Those Darned Shinny Surfaces!

From jewelry to water filters(?) Package and product designers love to use clean polished surfaces to give the product an up-scale appeal and it works for the most part. Hey,lets face it, we love the shinny. It's amazing how human vision can cloud the details of what we really see for what we want to perceive. 

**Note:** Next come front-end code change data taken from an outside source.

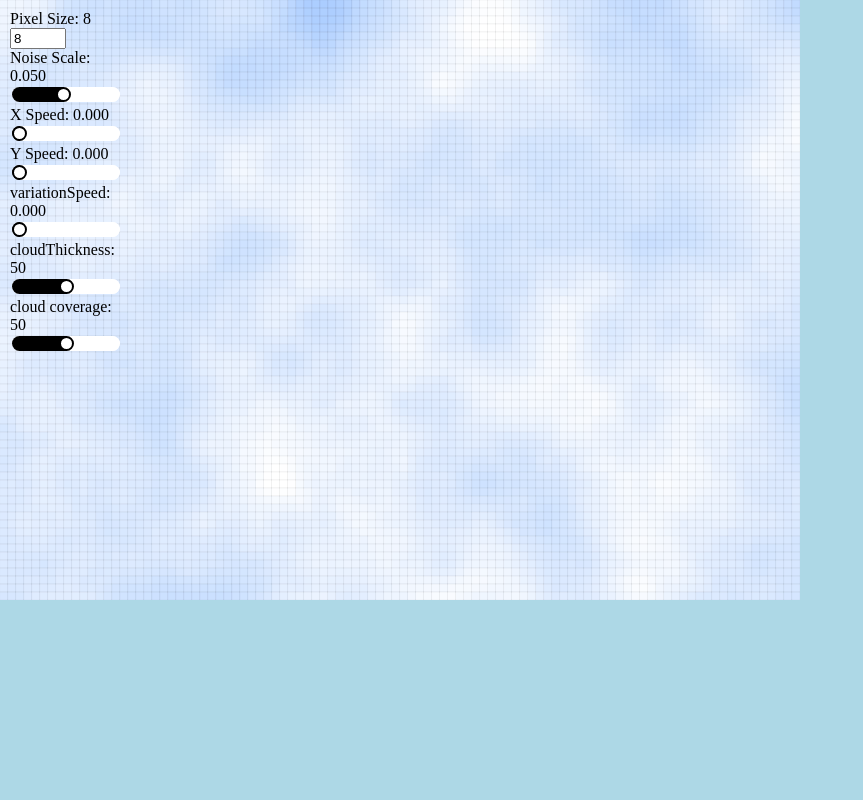
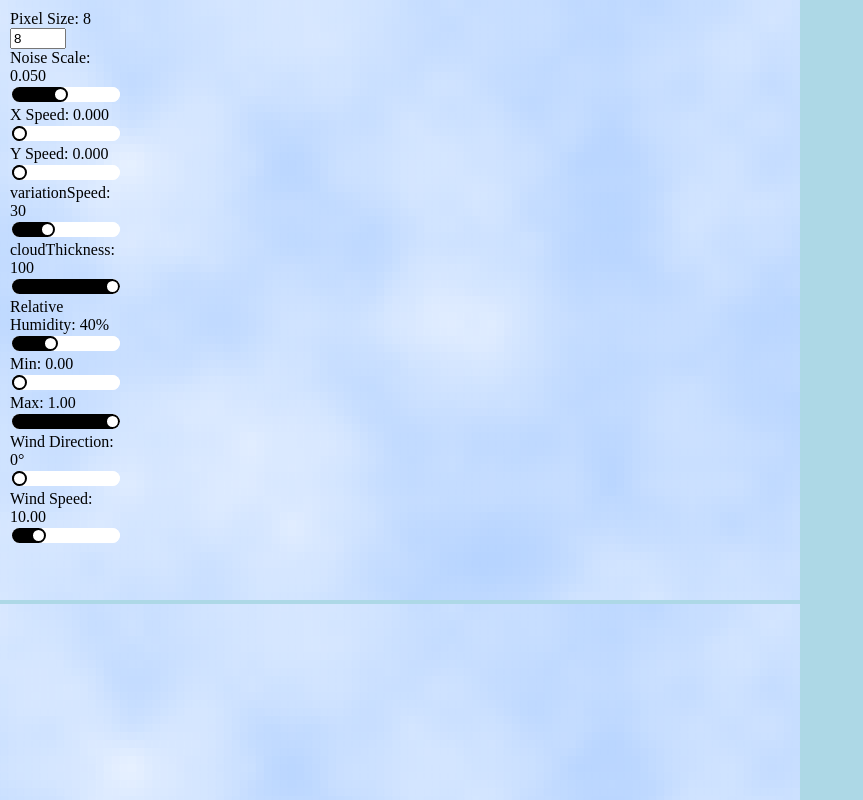
Before and after one commit to graciegould/cloud-generator, a React (Vite) app: page / in a window 1280 px wide. Shown: the whole page, without its empty margins (0-863 px from the left). Built offline with nearby package versions, Linux system fonts and the light colour scheme.

Commit message:
add this mess so I can delete a bunch of stuff

```diff
--- a/src/App.jsx
+++ b/src/App.jsx
@@ -7,9 +7,14 @@ function App() {
   const [noiseScale, setNoiseScale] = useState(0.05);
   const [xSpeed, setXSpeed] = useState(0.00);
   const [ySpeed, setYSpeed] = useState(0.00);
-  const [variationSpeed, setVariationSpeed] = useState(0.00);
-  const [thickness, setThickness] = useState(50);
-  const [cloudCoverage, setCloudCoverage] = useState(50);
+  const [variationSpeed, setVariationSpeed] = useState(30);
+  const [thickness, setThickness] = useState(100);
+  const [relativeHumidity, setRelativeHumidity] = useState(40);
+  const [min, setMin] = useState(0);
+  const [max, setMax] = useState(1);
+  const [windDirection, setWindDirection] = useState(0);
+  const [windSpeed, setWindSpeed] = useState(10);
+
   return (
     <div className="app">
       <Clouds
@@ -19,7 +24,11 @@ function App() {
         noiseScale={noiseScale}
         variationSpeed={variationSpeed}
         thickness={thickness}
-        cloudCoverage={cloudCoverage}
+        relativeHumidity={relativeHumidity}
+        min={min}
+        max={max}
+        windDirection={windDirection}
+        windSpeed={windSpeed}
       />
       <div className="overlay">
         <div className="overlay-controls">
@@ -45,7 +54,7 @@ function App() {
             </label>
             <input
               type="range"
-              min={0.005}
+              min={0.01}
               max={0.1}
               step={0.001}
               id="range2"
@@ -83,13 +92,13 @@ function App() {
           </div>
           <div className="input-item">
             <label htmlFor="range5">
-              variationSpeed: {variationSpeed.toFixed(3)}{' '}
+              variationSpeed: {variationSpeed}{' '}
             </label>
             <input
               type="range"
-              min={0.0001}
-              max={0.1}
-              step={0.0001}
+              min={0}
+              max={100}
+              step={1}
               id="range4"
               value={variationSpeed}
               onChange={(e) => setVariationSpeed(parseFloat(e.target.value))}
@@ -110,17 +119,73 @@ function App() {
             />
           </div>
           <div className="input-item">
-            <label htmlFor="range7">
-              cloud coverage: {cloudCoverage}{' '}
+            <label htmlFor="range8">
+              Relative Humidity: {relativeHumidity}%{' '}
             </label>
             <input
               type="range"
               min={0}
-              max={100}
+              max={120}
               step={1}
-              id="range7"
-              value={cloudCoverage}
-              onChange={(e) => setCloudCoverage(parseInt(e.target.value))}
+              id="range8"
+              value={relativeHumidity}
+              onChange={(e) => setRelativeHumidity(parseInt(e.target.value))}
+            />
+          </div>
+          <div className="input-item">
+            <label htmlFor="range9">
+              Min: {min.toFixed(2)}{' '}
+            </label>
+            <input
+              type="range"
+              min={0}
+              max={1}
+              step={0.01}
+              id="range9"
+              value={min}
+              onChange={(e) => setMin(parseFloat(e.target.value))}
+            />
+          </div>
+          <div className="input-item">
+            <label htmlFor="range10">
+              Max: {max.toFixed(2)}{' '}
+            </label>
+            <input
+              type="range"
+              min={0}
+              max={1}
+              step={0.01}
+              id="range10"
+              value={max}
+              onChange={(e) => setMax(parseFloat(e.target.value))}
+            />
+          </div>
+          <div className="input-item">
+            <label htmlFor="range11">
+              Wind Direction: {windDirection}°{' '}
+            </label>
+            <input
+              type="range"
+              min={0}
+              max={360}
+              step={1}
+              id="range11"
+              value={windDirection}
+              onChange={(e) => setWindDirection(parseInt(e.target.value))}
+            />
+          </div>
+          <div className="input-item">
+            <label htmlFor="range12">
+              Wind Speed: {windSpeed.toFixed(2)}{' '}
+            </label>
+            <input
+              type="range"
+              min={0}
+              max={50}
+              step={0.1}
+              id="range12"
+              value={windSpeed}
+              onChange={(e) => setWindSpeed(parseFloat(e.target.value))}
             />
           </div>
         </div>
--- a/src/Clouds.jsx
+++ b/src/Clouds.jsx
@@ -1,6 +1,6 @@
 import { useEffect, useState, useRef } from 'react';
 import p5 from 'p5';
-import { use } from 'react';
+import { map, multiPointMap } from './utils.js';
 function Clouds({
   pixelSize,
   noiseScale,
@@ -8,12 +8,26 @@ function Clouds({
   ySpeed,
   variationSpeed,
   thickness,
-  cloudCoverage,
+  relativeHumidity,
+  min,
+  max,
+  windDirection,
+  windSpeed
 }) {
+  const [p5Instance, setP5Instance] = useState(null);
   const sketchRef = useRef();
   const thicknessRef = useRef(thickness / 100);
-  const cloudCoverageRef = useRef((cloudCoverage / 1000));
   const noiseScaleRef = useRef(noiseScale);
+  const variationSpeedRef = useRef((variationSpeed / 1000) / 2);
+  const pixelSizeRef = useRef(pixelSize);
+  const relativeHumidityRef = useRef(relativeHumidity);
+  const windAngleRef = useRef(windDirection * (Math.PI / 180));
+  const windSpeedRef = useRef(windSpeed);
+  const timeOffsetRef = useRef(0);
+  const xSpeedRef = useRef(xSpeed);
+  const ySpeedRef = useRef(ySpeed);
+  const minRef = useRef(0);
+  const maxRef = useRef(1);
 
   useEffect(() => {
     const sketch = (p) => {
@@ -22,8 +36,15 @@ function Clouds({
       let alphaGrid = [];
       let noiseOffsetX = xSpeed;
       let noiseOffsetY = ySpeed;
-      let timeOffset = 0;
-
+      const initializeAlphaGrid = () => {
+        alphaGrid = Array.from({ length: cols }, (_, col) =>
+          Array.from({ length: rows }, (_, row) => {
+            return {
+              alpha: 0
+            }
+          }),
+        );
+      };
       p.setup = () => {
         p.createCanvas(
           window.screen.width,
@@ -35,38 +56,23 @@ function Clouds({
         p.background(171, 205, 255);
         drawGrid();
         updateClouds();
-        // p.noLoop();
       };
 
       p.draw = () => {
         p.background(171, 205, 255);
         drawGrid();
         updateClouds();
-        noiseOffsetX += xSpeed;
-        noiseOffsetY += ySpeed;
-        timeOffset += 0.01;
+        noiseOffsetX += xSpeedRef.current;
+        noiseOffsetY += ySpeedRef.current;
+        timeOffsetRef.current += variationSpeedRef.current;
       };
 
-      const initializeAlphaGrid = () => {
-        alphaGrid = Array.from({ length: cols }, (_, col) =>
-          Array.from({ length: rows }, (_, row) => {
-            const noiseValue = p.noise(
-              col * noiseScaleRef.current + noiseOffsetX,
-              row * noiseScaleRef.current + noiseOffsetY,
-              timeOffset,
-            );
-            return {
-              alpha: p.map(noiseValue, 0.35, 0.65, 0, 255, true),
-            }
-          }),
-        );
-      };
 
       const drawGrid = () => {
         for (let col = 0; col < cols; col++) {
           for (let row = 0; row < rows; row++) {
             const alpha = alphaGrid[col][row].alpha;
-            p.stroke(0, 0, 0, 10);
+            // p.stroke(0, 0, 0, 10);
             p.fill(255, 255, 255, alpha);
             p.rect(
               col * pixelSize,
@@ -79,44 +85,86 @@ function Clouds({
       };
 
       const updateClouds = () => {
-        p.noiseDetail(6, thicknessRef.current);
         for (let col = 0; col < cols; col++) {
           for (let row = 0; row < rows; row++) {
-            const noiseValue = p.noise(
+            let noiseValue = p.noise(
               col * noiseScaleRef.current + noiseOffsetX,
               row * noiseScaleRef.current + noiseOffsetY,
-              timeOffset,
+              timeOffsetRef.current,
             );
-            //
-            // low min = low density & high coverage
-            let min = 0.10;
-            let max = 0.75;
+            if (relativeHumidityRef.current < 50) {
+                noiseValue = Math.pow(noiseValue, 1.2); // Sharpen for wispy cirrus
+            } else if (relativeHumidityRef.current > 90) {
+                noiseValue = Math.pow(noiseValue, 0.8); // Soften for thick clouds
+            }
             alphaGrid[col][row].alpha = p.map(
               noiseValue,
-              min,
-              max,
+              minRef.current,
+              maxRef.current,
               0,
-              255,
+              255 * thicknessRef.current,
               true
             );
           }
         }
       };
-      return {
-        cols
-      }
     };
 
-    const p5Instance = new p5(sketch);
+    setP5Instance(new p5(sketch));
     return () => {
-      p5Instance.remove();
+      p5Instance?.remove();
     };
   }, []);
 
   useEffect(() => {
+    relativeHumidityRef.current = relativeHumidity;
+    minRef.current = multiPointMap(
+      relativeHumidityRef.current,
+      [0, 30, 50, 70, 90, 100, 110, 120],  // Humidity levels
+      [0.95, 0.75, 0.6, 0.45, 0.2, 0.1, 0.05, 0.0] // Lowered minRef to allow softer falloff
+    );
+
+    maxRef.current = multiPointMap(
+      relativeHumidityRef.current,
+      [0, 30, 50, 70, 90, 100, 110, 120],  // Humidity levels
+      [1.0, 0.92, 0.87, 0.65, 0.5, 0.35, 0.2, 0.1] // Slightly increased at low humidity for smoother blending
+    );
+
+    thicknessRef.current = multiPointMap(
+      relativeHumidityRef.current,
+      [0, 30, 50, 70, 90, 100, 110, 120],  // Humidity levels
+      [0.0, 0.12, 0.35, 0.65, 0.85, 0.97, 1.0, 1.0] // Slightly increased mid-high humidity blending
+    );
+
+    noiseScaleRef.current = multiPointMap(
+      relativeHumidityRef.current,
+      [0, 30, 50, 70, 90, 100, 110, 120],  // Humidity levels
+      [0.1, 0.09, 0.07, 0.05, 0.07, 0.04, 0.03, 0.0] // Slightly increased at 30-50% for finer wispy details
+    );
+    pixelSizeRef.current = multiPointMap(
+      relativeHumidityRef.current,
+      [0, 30, 50, 70, 90, 100, 110, 120],
+      [2, 3, 4, 5, 6, 7, 8, 10] // Larger pixel size for denser clouds
+    );
+
+    timeOffsetRef.current += 1;
+
+  }, [relativeHumidity])
+
+  useEffect(() => {
+    windAngleRef.current = windDirection * (Math.PI / 180);
+    xSpeedRef.current = Math.cos(windAngleRef.current) * windSpeedRef.current * 0.01; // Scale for smooth motion
+    ySpeedRef.current = Math.sin(windAngleRef.current) * windSpeedRef.current * 0.01;
+  }, [windDirection, windSpeed])
+
+  useEffect(() => {
+    minRef.current = min;
+    maxRef.current = max;
+    noiseScaleRef.current = noiseScale;
     thicknessRef.current = thickness / 100;
-    cloudCoverageRef.current = (cloudCoverage / 100) * 10;
-  }, [thickness, cloudCoverage]);
+    timeOffsetRef.current += 1;
+  }, [min, max, noiseScale, thickness]);
+
   return (
     <div className='clouds-container'>
       <div
--- /dev/null
+++ b/src/utils.js
@@ -0,0 +1,24 @@
+function map(value, start1, stop1, start2, stop2) {
+    return start2 + (stop2 - start2) * ((value - start1) / (stop1 - start1));
+}
+
+function multiPointMap(value, inputPoints, outputPoints) {
+    if (inputPoints.length !== outputPoints.length) {
+        throw new Error("Input and output points arrays must have the same length.");
+    }
+
+    // Ensure value is within the range
+    if (value <= inputPoints[0]) return outputPoints[0];
+    if (value >= inputPoints[inputPoints.length - 1]) return outputPoints[outputPoints.length - 1];
+
+    // Find the segment where value falls
+    for (let i = 0; i < inputPoints.length - 1; i++) {
+        if (value >= inputPoints[i] && value <= inputPoints[i + 1]) {
+            return map(value, inputPoints[i], inputPoints[i + 1], outputPoints[i], outputPoints[i + 1]);
+        }
+    }
+
+    return outputPoints[outputPoints.length - 1]; // Fallback (should not occur)
+}
+
+export { map, multiPointMap };
```
Also changed, not shown: src/calculations.js (added).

In a store we see the chrome cap on that bottle of cologne as a shinny silver embellishment. We seem to ignore the fact that that little piece of silver is mirroring back all the objects in the area. From the sales person to all the fixtures and lighting are reflected in this little mirror. Our eyes see this visual "noise" and our brains filter it out as extra information we don't need. Examine a photograph of that bottle taken in the same place and distance, suddenly we see all the little reflections and imperfections. Our eyes are drawn to them as a moth to a bright light. When we examine a photo our full attention is focused on the item without any other distractions. Our brain shifts gears and we begin to focus on the details of the product. 
As a product photographer it's my job to photograph that shinny without any distracting reflections and still show a shinny surface without the use of software fixes which tend look faked. I have spent years learning and experimenting with the shinny enough to know that each item presents it's own set of problems and solutions. Here is an example of a shinny object that, while not being a mirror, still reflects all that is around it.
A big shinny cylinder!

Keeping some of the unevenness in the reflections helps to define the objects shape and how smooth the surface.
Having trouble with your "shinny"? I can take out the stress of the shinny. Give me a call.